Exercise brief:
Return all records exactly. Nothing may be added.
Top of Data extracts
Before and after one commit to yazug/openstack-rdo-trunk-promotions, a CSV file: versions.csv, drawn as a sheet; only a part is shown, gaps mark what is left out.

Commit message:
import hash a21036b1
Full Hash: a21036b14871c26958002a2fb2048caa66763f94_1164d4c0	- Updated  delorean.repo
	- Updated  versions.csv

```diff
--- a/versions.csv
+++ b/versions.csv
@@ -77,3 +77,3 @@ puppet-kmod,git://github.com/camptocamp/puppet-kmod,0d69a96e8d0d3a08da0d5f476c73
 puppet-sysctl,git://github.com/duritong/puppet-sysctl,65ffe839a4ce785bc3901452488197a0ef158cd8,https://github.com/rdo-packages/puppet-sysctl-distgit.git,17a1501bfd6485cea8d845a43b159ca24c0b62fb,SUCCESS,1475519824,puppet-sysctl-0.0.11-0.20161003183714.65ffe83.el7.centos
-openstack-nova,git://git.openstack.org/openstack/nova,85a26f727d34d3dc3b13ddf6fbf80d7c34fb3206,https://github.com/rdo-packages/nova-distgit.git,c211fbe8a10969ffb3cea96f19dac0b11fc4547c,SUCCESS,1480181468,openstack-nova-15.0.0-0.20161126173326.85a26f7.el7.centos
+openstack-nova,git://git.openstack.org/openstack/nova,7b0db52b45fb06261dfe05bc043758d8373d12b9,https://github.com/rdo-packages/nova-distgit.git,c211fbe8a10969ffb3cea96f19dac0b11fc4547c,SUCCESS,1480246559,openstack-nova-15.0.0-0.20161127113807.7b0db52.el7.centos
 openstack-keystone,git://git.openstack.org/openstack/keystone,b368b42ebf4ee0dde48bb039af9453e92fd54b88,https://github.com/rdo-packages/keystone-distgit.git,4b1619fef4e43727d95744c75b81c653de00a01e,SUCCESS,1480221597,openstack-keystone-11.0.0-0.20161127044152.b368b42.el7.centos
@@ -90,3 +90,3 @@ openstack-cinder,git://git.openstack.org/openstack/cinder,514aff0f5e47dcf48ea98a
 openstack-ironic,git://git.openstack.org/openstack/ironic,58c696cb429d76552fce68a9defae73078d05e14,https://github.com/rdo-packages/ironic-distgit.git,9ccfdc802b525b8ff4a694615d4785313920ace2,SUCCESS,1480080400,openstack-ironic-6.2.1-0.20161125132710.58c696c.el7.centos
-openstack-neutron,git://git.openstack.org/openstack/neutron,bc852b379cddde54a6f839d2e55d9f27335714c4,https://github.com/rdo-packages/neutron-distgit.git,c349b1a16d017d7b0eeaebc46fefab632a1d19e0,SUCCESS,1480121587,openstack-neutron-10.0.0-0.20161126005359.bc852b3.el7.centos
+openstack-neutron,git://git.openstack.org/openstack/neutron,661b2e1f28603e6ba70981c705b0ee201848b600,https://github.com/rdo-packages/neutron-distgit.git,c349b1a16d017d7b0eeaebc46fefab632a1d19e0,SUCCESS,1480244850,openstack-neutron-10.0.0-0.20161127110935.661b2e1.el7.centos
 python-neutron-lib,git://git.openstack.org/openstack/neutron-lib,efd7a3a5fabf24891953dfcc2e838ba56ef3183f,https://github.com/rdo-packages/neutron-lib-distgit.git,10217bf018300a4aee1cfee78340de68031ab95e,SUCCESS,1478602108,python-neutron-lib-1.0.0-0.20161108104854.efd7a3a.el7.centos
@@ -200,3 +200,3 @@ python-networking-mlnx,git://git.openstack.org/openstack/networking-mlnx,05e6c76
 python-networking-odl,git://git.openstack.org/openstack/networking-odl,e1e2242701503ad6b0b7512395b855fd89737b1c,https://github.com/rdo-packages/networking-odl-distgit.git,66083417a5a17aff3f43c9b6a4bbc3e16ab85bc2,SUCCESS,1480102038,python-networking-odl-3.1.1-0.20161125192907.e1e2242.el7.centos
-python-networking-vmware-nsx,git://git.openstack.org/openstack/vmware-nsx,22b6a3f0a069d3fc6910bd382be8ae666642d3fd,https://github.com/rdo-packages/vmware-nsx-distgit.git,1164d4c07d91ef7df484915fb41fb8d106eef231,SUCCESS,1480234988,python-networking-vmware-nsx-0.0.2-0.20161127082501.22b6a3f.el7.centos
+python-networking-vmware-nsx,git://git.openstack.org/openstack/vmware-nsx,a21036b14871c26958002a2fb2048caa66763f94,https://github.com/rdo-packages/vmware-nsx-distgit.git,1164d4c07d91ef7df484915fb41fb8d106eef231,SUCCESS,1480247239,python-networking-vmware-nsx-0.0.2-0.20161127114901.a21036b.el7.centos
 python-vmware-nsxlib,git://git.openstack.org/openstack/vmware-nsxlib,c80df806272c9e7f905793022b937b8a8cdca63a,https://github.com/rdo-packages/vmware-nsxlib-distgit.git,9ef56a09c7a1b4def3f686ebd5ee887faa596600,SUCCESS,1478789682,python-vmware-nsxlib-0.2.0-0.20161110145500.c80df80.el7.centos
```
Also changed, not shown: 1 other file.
Bottom of Data extracts
Result of this exercise:
Before and after one commit to yazug/openstack-rdo-trunk-promotions, a CSV file: versions.csv, drawn as a sheet; only a part is shown, gaps mark what is left out.

Commit message:
import hash a21036b1
Full Hash: a21036b14871c26958002a2fb2048caa66763f94_1164d4c0	- Updated  delorean.repo
	- Updated  versions.csv

```diff
--- a/versions.csv
+++ b/versions.csv
@@ -77,3 +77,3 @@ puppet-kmod,git://github.com/camptocamp/puppet-kmod,0d69a96e8d0d3a08da0d5f476c73
 puppet-sysctl,git://github.com/duritong/puppet-sysctl,65ffe839a4ce785bc3901452488197a0ef158cd8,https://github.com/rdo-packages/puppet-sysctl-distgit.git,17a1501bfd6485cea8d845a43b159ca24c0b62fb,SUCCESS,1475519824,puppet-sysctl-0.0.11-0.20161003183714.65ffe83.el7.centos
-openstack-nova,git://git.openstack.org/openstack/nova,85a26f727d34d3dc3b13ddf6fbf80d7c34fb3206,https://github.com/rdo-packages/nova-distgit.git,c211fbe8a10969ffb3cea96f19dac0b11fc4547c,SUCCESS,1480181468,openstack-nova-15.0.0-0.20161126173326.85a26f7.el7.centos
+openstack-nova,git://git.openstack.org/openstack/nova,7b0db52b45fb06261dfe05bc043758d8373d12b9,https://github.com/rdo-packages/nova-distgit.git,c211fbe8a10969ffb3cea96f19dac0b11fc4547c,SUCCESS,1480246559,openstack-nova-15.0.0-0.20161127113807.7b0db52.el7.centos
 openstack-keystone,git://git.openstack.org/openstack/keystone,b368b42ebf4ee0dde48bb039af9453e92fd54b88,https://github.com/rdo-packages/keystone-distgit.git,4b1619fef4e43727d95744c75b81c653de00a01e,SUCCESS,1480221597,openstack-keystone-11.0.0-0.20161127044152.b368b42.el7.centos
@@ -90,3 +90,3 @@ openstack-cinder,git://git.openstack.org/openstack/cinder,514aff0f5e47dcf48ea98a
 openstack-ironic,git://git.openstack.org/openstack/ironic,58c696cb429d76552fce68a9defae73078d05e14,https://github.com/rdo-packages/ironic-distgit.git,9ccfdc802b525b8ff4a694615d4785313920ace2,SUCCESS,1480080400,openstack-ironic-6.2.1-0.20161125132710.58c696c.el7.centos
-openstack-neutron,git://git.openstack.org/openstack/neutron,bc852b379cddde54a6f839d2e55d9f27335714c4,https://github.com/rdo-packages/neutron-distgit.git,c349b1a16d017d7b0eeaebc46fefab632a1d19e0,SUCCESS,1480121587,openstack-neutron-10.0.0-0.20161126005359.bc852b3.el7.centos
+openstack-neutron,git://git.openstack.org/openstack/neutron,661b2e1f28603e6ba70981c705b0ee201848b600,https://github.com/rdo-packages/neutron-distgit.git,c349b1a16d017d7b0eeaebc46fefab632a1d19e0,SUCCESS,1480244850,openstack-neutron-10.0.0-0.20161127110935.661b2e1.el7.centos
 python-neutron-lib,git://git.openstack.org/openstack/neutron-lib,efd7a3a5fabf24891953dfcc2e838ba56ef3183f,https://github.com/rdo-packages/neutron-lib-distgit.git,10217bf018300a4aee1cfee78340de68031ab95e,SUCCESS,1478602108,python-neutron-lib-1.0.0-0.20161108104854.efd7a3a.el7.centos
@@ -200,3 +200,3 @@ python-networking-mlnx,git://git.openstack.org/openstack/networking-mlnx,05e6c76
 python-networking-odl,git://git.openstack.org/openstack/networking-odl,e1e2242701503ad6b0b7512395b855fd89737b1c,https://github.com/rdo-packages/networking-odl-distgit.git,66083417a5a17aff3f43c9b6a4bbc3e16ab85bc2,SUCCESS,1480102038,python-networking-odl-3.1.1-0.20161125192907.e1e2242.el7.centos
-python-networking-vmware-nsx,git://git.openstack.org/openstack/vmware-nsx,22b6a3f0a069d3fc6910bd382be8ae666642d3fd,https://github.com/rdo-packages/vmware-nsx-distgit.git,1164d4c07d91ef7df484915fb41fb8d106eef231,SUCCESS,1480234988,python-networking-vmware-nsx-0.0.2-0.20161127082501.22b6a3f.el7.centos
+python-networking-vmware-nsx,git://git.openstack.org/openstack/vmware-nsx,a21036b14871c26958002a2fb2048caa66763f94,https://github.com/rdo-packages/vmware-nsx-distgit.git,1164d4c07d91ef7df484915fb41fb8d106eef231,SUCCESS,1480247239,python-networking-vmware-nsx-0.0.2-0.20161127114901.a21036b.el7.centos
 python-vmware-nsxlib,git://git.openstack.org/openstack/vmware-nsxlib,c80df806272c9e7f905793022b937b8a8cdca63a,https://github.com/rdo-packages/vmware-nsxlib-distgit.git,9ef56a09c7a1b4def3f686ebd5ee887faa596600,SUCCESS,1478789682,python-vmware-nsxlib-0.2.0-0.20161110145500.c80df80.el7.centos
```
Also changed, not shown: 1 other file.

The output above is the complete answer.